Old friends are friends-in-the-spirit, and they’re definitely worth KEEPING! So value your friends and family. Invest in them. See them as a treasure. And if you can still get out, try and make NEW friends. They’ll increase the richness in your life.
GRAPEVINE: The things we lose as we age, the things we have to let go of – like driving, gardening, and so on. We suffer grief as those things go – right? And we don’t always handle grief well, do we?
MARGARET: That’s true. At each stage in old-age there inevitably will be losses. People die – people you knew and loved. And there are growing limitations in what you can and can’t do.
There’s no way you can change this – and refusing to think about it won’t prevent it. You have to PLAN for it and MOULD yourself around it … so that, as these things begin to happen, you have alternatives to enjoy.
GRAPEVINE: Do some people get stuck – perpetually grieving, never moving beyond the grief to the other side?
MARGARET: Unfortunately, yes! I vividly remember coming down an elevator at a big shopping centre with two other old people. One, a man, was on a mobility scooter, and appeared very cheerful. The other, his wife, seemed physically okay but grumbled the whole time. Her face was lined in a perpetual scowl of discontent. Everything was wrong – the lift was slow, the weather was bad, the mall was too crowded, her husband was hopeless – and on and on.

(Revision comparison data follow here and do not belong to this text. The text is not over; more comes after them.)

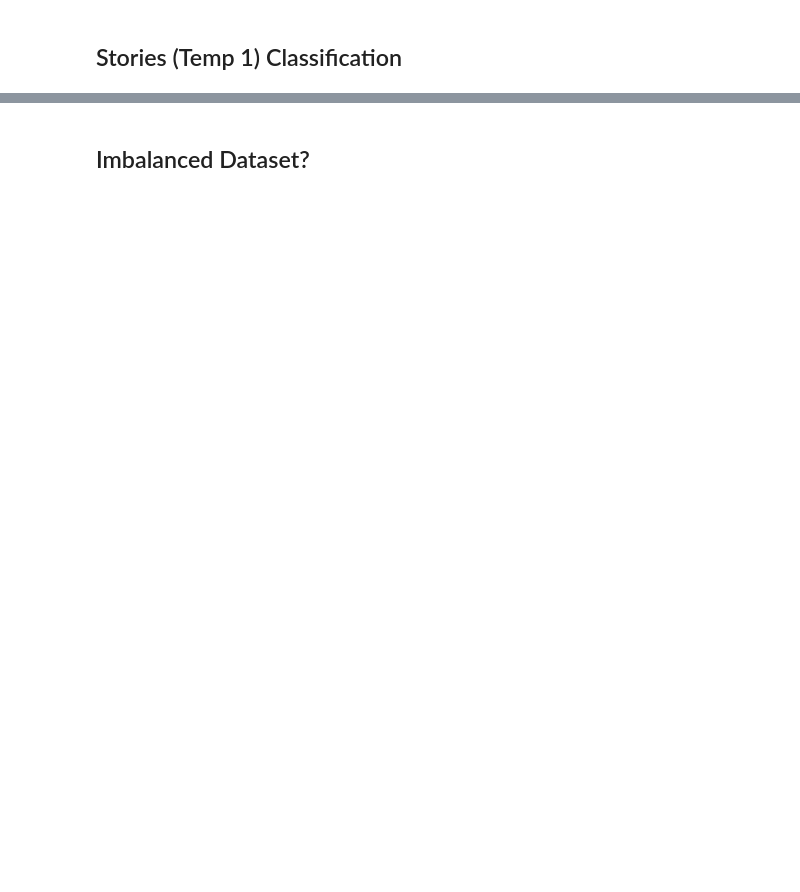
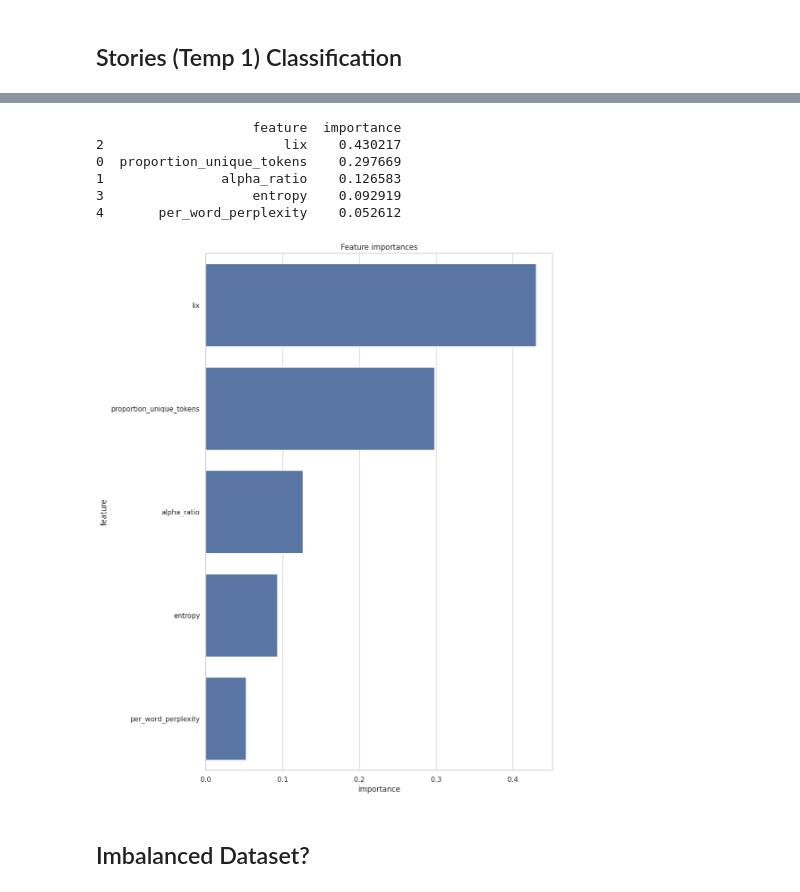
Before and after one commit to rbroc/echo, a Jupyter notebook: notes/progress-9-04-24.ipynb, the cells around one changed output, grey strips where cells are left out. Drawn from its saved outputs; the diff is of its cells as text; code cells hidden in the pictures; blank space fills up the shorter version.

```diff
--- a/notes/progress-9-04-24.ipynb
+++ b/notes/progress-9-04-24.ipynb
@@ -69,3 +126,13 @@ weighted avg       0.85      0.85      0.85      4500
+# %%
+feature_importances, plot = show_feature_importances(clf, splits["X_train"])
+# %% [output]
+                    feature  importance
+2                       lix    0.430217
+0  proportion_unique_tokens    0.297669
+1               alpha_ratio    0.126583
+3                   entropy    0.092919
+4       per_word_perplexity    0.052612
+[figure, added]
 # %% [markdown]
 ## Imbalanced Dataset?
 # %%
```
Also changed, not shown: parts of 15 cells of this notebook.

It seemed to me that every loss, to this woman, was hell. In fact, LIFE was hell! By contrast, her husband, in the scooter, was all for looking on the bright side!
I think we settle into the mould that we make for ourselves. We either become a grumpy, whining, dissatisfied old person – or we make the best of things and become a … what? … a CHEERFUL old person, searching for the good, finding the positives.
If we can be the latter, it makes life much more bearable – not only for us, but for everyone around us. Life’s what we make of it – and it can even be fun!
COUNT ON IT!
If you’re going to become an old person – and YOU ARE! – you might as well be a mellow one. You might as well be happy. And that’s not a decision you make on the spot just once; it’s a mind-set and an attitude you have to work at.
The earlier you start, the more likely you’ll succeed!
GRAPEVINE: You obviously believe we retain a measure of control over this – even if we lose abilities or suffer illness?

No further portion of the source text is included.